In my experience, winter and solitude, are two words that often evoke an uneasy feeling in people. Particularly when combined. Winter, by many, is perceived as a time of hardship, when life is brought to a near standstill. The days are short, dark, and cold. Ice covers the rivers and lakes while snow blankets the ground giving everything a homogeneous sterility. It is our inclination to remain indoors, protected from the elements and surrounded by the warmth of family, friends, and a good fire. As inherently social creatures the thought of solitude, in any season, can be frightening. Alone, we must be self-sufficient, a daunting prospect when considering that this requires providing food, entertainment, and transportation for ourselves, things we normally do communally. Having to manage solitude during winter months seems like the perfect storm of evils, enough to make anyone crazy. However, I see this very differently.
I have always had a childish adoration for winter. I love the thought of spending long days in the mountains, trudging through snow, experiencing and sometimes even battling the elements. It is my belief that the best and only way to survive, or even thrive during the winter months, is to throw yourself completely at the season. Do not give in to its pressures but rather charge head-on into the thick of it to really experience all winter has to offer. I promise, that you will not regret this. Diving under winter’s white veil, it soon becomes apparent that life does not stop for winter. In reality, the creatures that choose to endure the season are more active than ever. Birds are constantly on the move searching for food. The same goes for the mammals: fox, muskrat, squirrels, and mice. But perhaps the most amazing to me are the fish. If I have learned anything in my years of winter adventures, it is that cold and water mix only to form a deadly combination. But the fish seem to thrive still.
Over the last week, I have spent many hours, alone, in the field, monitoring two sections of the Henry’s Fork. My fieldwork means that I cannot hide from winter. I have to be exposed. On randomly selected days, at randomly selected times I must visit either the section of river flowing past the Pinehaven residences adjacent to Harriman State Park, or from Ashton Dam to Vernon Bridge. My mission is to count, observe, and interview fisherman to gain a better understanding of how many people are fishing these sections of the Henry’s Fork and how many fish they are catching. These two stretches of river are open; this year for the first time for a winter season and ultimately, the data I collect will be utilized to help determine the pressures of winter fishing. Conducting these surveys means I have the privilege of spending time driving the back roads of Idaho and watching the rivers. If no one is out fishing, my job is very easy and I have even more time to dedicate to my thoughts.

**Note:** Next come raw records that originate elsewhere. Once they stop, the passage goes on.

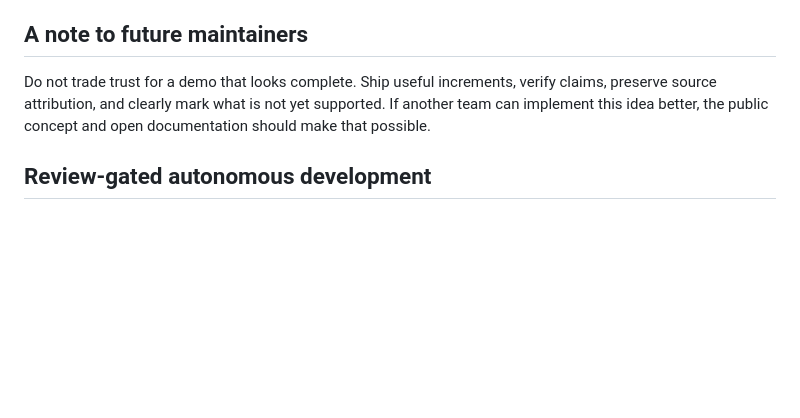
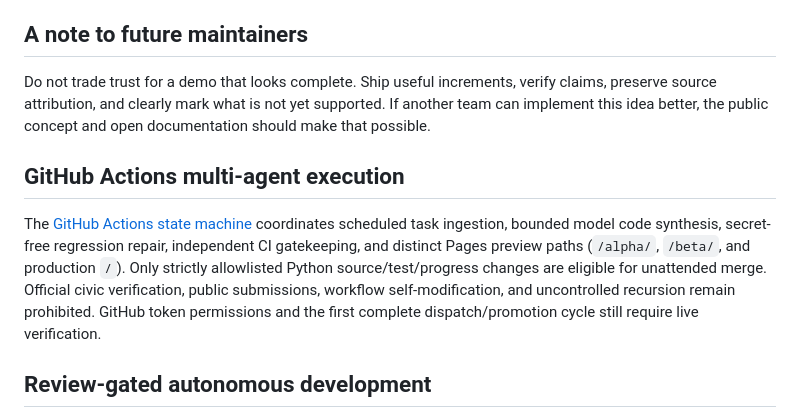
Before and after one commit to onnxscibroccoli/civicpatch, a Markdown page: README.md, the part around the change. Rendered like a GitHub page; blank space fills up the shorter version.

Commit message:
docs: link GitHub autonomous state-machine handover

```diff
--- a/README.md
+++ b/README.md
@@ -102,6 +102,10 @@ CivicPatch is released under the MIT License. Contributions are welcome under th
 
 Do not trade trust for a demo that looks complete. Ship useful increments, verify claims, preserve source attribution, and clearly mark what is not yet supported. If another team can implement this idea better, the public concept and open documentation should make that possible.
 
+## GitHub Actions multi-agent execution
+
+The [GitHub Actions state machine](docs/AGENT-STATE-MACHINE.md) coordinates scheduled task ingestion, bounded model code synthesis, secret-free regression repair, independent CI gatekeeping, and distinct Pages preview paths (`/alpha/`, `/beta/`, and production `/`). Only strictly allowlisted Python source/test/progress changes are eligible for unattended merge. Official civic verification, public submissions, workflow self-modification, and uncontrolled recursion remain prohibited. GitHub token permissions and the first complete dispatch/promotion cycle still require live verification.
+
 ## Review-gated autonomous development
 
 CivicPatch includes a [bounded GitHub Actions development agent](.github/workflows/bounded-autodev.yml) that can propose narrowly scoped Python implementation-and-test improvements every six hours using an open local model (Ollama) or an optional OpenAI-compatible model API. It creates **draft PRs only after tests pass**; it does not merge, alter verified civic-source claims, or deploy new features without human review. Runs are limited to 15 minutes with one concurrent job and a five-task initial backlog. See [autonomous development setup, budget, permissions and safety constraints](docs/AUTONOMOUS-DEVELOPMENT.md).
```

Last week we received a good amount of snow. I estimate about ten inches. Consequently, there has been heavy cloud cover. This only further contributes to the feeling of solitude while driving from location to location. During these moments of solitude I have dedicated time to observing, photographing, and experiencing the world around me. It is rare to have such moments of pause, especially while at work. I feel strongly that solitude does not equate to loneliness. Solitude is an opportunity to reflect and learn about oneself and the world through different lenses.
I challenge myself to look for beauty in ordinary scenes or moments. During the past week my favorite discovery, or observation, was the lack of horizon. With snow carpeting the earth and thick white cloud cover to match it, there has been no distinct line separating earth and sky. Staring out into a large field yields only a sight of white nothingness, an abyss. Driving along snow-covered roads heading into oblivion can be rather disorienting and makes for slow travel. The real magic of this situation is revealed when, out of the blank space, a house, fence line, or red barn emerges. The appearance of such an object introduces a welcome contrast, while, sometimes, simultaneously making the object appear to levitate. As a photographer this presents an intriguing scene to capture. I wonder to myself how many of the people driving at that moment notice the beauty in the lack of horizon and how many are too absorbed in the thought that road conditions are poor to notice.
Winter is a great time of reflection and processing. It provides ample opportunity to take a step back from the perpetual motion of day-to-day life. Instead of cursing the winter I suggest giving it a chance. Expose oneself to the elements. Have a moment of pause. Observe. Solitude in winter does not need to be scary, constraining, or even depressing. This realization makes winter more enjoyable. And, in my case, helps me when I am out alone on the river for a couple hours. I view solitude as an opportunity to learn. Facing winter and working to understand it pushes one out of their own world and enables that person to see life in a new light. Winter is a challenging season but it is also a beautiful one, full of vibrant life and stark contrasts. I wouldn’t want it any other way.
Photography by James Chandler Photography